Top of Material for the task

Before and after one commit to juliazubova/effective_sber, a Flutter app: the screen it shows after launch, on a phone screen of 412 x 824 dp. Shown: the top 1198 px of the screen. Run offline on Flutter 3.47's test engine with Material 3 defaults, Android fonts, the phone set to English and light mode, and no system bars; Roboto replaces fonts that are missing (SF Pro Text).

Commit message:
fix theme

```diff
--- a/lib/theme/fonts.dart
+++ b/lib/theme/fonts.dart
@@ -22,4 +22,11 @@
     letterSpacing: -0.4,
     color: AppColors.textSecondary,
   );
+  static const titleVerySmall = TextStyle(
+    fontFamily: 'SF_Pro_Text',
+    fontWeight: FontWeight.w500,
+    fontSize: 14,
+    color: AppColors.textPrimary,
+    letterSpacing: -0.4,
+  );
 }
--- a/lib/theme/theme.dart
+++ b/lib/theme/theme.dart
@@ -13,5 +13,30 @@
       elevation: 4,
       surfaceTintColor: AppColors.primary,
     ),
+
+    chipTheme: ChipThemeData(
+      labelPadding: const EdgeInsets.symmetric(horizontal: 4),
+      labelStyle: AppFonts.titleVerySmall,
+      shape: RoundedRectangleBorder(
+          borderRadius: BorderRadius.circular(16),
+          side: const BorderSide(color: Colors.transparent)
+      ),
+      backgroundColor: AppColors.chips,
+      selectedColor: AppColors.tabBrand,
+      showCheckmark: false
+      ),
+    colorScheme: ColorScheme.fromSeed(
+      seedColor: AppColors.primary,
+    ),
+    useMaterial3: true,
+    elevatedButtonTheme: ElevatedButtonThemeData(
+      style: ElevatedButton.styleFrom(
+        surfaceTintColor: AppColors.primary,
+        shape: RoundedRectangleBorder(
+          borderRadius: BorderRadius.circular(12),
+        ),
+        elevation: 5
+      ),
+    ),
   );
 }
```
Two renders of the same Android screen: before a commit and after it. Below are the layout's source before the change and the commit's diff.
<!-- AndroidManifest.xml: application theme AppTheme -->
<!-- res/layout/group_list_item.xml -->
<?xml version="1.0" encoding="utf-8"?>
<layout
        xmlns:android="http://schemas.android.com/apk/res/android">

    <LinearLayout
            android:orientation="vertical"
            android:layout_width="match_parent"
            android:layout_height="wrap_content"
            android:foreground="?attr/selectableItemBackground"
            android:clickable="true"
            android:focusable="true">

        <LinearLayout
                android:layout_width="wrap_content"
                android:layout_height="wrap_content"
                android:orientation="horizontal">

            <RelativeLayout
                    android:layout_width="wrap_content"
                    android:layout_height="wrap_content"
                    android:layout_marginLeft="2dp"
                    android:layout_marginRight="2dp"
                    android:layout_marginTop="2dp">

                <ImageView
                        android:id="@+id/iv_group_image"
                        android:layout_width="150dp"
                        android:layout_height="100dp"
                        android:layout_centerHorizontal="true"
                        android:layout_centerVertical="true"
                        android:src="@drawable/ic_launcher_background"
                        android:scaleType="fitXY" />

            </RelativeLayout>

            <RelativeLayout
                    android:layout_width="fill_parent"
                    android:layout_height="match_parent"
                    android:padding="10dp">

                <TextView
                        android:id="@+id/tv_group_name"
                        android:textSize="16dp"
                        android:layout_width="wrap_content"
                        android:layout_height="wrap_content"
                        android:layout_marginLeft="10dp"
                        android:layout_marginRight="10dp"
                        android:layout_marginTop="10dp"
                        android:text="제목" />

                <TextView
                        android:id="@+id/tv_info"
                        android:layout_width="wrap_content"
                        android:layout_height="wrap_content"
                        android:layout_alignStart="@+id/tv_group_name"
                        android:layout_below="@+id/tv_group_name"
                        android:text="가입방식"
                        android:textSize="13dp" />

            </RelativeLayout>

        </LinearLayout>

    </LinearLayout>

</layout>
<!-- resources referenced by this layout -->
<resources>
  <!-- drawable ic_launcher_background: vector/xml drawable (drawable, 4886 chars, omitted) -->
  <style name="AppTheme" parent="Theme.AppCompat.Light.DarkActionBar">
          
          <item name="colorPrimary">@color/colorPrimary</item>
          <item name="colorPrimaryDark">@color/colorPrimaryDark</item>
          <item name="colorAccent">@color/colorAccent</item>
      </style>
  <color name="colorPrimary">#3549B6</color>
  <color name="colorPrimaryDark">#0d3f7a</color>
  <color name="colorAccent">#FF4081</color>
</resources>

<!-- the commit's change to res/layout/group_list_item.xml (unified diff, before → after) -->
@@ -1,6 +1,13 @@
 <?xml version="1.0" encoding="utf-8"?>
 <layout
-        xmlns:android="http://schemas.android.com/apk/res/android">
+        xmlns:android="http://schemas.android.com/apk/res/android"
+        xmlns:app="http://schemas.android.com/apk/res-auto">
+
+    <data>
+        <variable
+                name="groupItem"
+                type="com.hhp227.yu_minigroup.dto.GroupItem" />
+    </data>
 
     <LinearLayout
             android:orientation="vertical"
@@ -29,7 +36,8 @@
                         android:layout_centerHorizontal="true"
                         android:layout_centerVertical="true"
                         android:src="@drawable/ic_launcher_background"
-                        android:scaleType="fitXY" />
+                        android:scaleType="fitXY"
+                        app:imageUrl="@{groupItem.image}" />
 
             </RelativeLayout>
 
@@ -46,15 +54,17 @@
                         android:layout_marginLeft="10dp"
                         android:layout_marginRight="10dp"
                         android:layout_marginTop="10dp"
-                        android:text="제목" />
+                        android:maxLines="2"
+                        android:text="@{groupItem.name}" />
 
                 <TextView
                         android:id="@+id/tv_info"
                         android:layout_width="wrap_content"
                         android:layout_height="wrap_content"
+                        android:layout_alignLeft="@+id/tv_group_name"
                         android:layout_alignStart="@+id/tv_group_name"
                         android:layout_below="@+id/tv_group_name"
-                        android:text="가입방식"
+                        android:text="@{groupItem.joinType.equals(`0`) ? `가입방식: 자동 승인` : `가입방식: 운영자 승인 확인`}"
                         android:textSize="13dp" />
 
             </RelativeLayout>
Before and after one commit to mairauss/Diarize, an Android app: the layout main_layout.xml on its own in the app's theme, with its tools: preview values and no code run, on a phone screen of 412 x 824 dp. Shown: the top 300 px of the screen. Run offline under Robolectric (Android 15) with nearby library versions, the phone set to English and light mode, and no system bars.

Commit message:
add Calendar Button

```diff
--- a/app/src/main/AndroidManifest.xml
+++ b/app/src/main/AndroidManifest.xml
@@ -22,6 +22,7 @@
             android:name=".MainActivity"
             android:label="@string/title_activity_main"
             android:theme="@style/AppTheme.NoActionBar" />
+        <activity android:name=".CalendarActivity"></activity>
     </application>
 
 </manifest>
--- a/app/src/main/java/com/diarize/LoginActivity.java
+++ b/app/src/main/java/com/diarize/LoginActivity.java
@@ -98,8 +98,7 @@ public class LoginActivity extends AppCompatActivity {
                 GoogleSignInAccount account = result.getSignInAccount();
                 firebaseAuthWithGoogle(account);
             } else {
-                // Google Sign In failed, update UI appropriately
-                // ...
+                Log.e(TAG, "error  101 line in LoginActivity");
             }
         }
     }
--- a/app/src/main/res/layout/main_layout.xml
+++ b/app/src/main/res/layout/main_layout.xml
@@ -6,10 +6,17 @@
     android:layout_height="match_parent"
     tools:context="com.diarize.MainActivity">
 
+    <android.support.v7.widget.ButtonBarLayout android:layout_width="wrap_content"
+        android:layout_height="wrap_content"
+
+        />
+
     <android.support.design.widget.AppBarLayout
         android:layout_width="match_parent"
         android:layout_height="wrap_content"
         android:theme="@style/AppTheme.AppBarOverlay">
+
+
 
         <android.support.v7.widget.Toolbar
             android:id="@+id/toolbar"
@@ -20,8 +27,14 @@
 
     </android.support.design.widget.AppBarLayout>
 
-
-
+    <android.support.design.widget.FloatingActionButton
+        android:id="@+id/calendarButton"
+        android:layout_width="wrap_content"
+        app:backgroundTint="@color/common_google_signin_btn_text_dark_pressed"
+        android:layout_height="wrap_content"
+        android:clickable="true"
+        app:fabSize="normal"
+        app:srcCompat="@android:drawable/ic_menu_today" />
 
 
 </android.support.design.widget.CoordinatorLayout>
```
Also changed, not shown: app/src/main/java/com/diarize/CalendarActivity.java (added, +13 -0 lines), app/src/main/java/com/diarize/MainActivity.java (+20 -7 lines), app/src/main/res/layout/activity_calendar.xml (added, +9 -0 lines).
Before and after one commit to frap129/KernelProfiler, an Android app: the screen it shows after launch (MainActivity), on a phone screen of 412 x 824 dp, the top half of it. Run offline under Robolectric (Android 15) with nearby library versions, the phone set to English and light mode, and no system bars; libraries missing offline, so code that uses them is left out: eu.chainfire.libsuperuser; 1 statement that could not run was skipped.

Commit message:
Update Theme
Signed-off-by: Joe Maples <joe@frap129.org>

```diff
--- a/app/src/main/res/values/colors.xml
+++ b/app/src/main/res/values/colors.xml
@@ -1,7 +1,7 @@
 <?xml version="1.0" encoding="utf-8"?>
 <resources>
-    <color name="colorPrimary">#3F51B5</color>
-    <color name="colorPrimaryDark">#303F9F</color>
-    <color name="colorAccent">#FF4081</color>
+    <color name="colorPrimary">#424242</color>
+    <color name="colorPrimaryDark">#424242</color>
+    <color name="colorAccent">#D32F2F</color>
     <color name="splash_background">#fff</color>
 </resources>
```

Bottom of Material for the task

- [Instructions for the task]: For the string "AndroidManifest", find every line of the material that contains it, and copy each one.

- [Task response]:
<!-- AndroidManifest.xml: application theme AppTheme -->
--- a/app/src/main/AndroidManifest.xml
+++ b/app/src/main/AndroidManifest.xml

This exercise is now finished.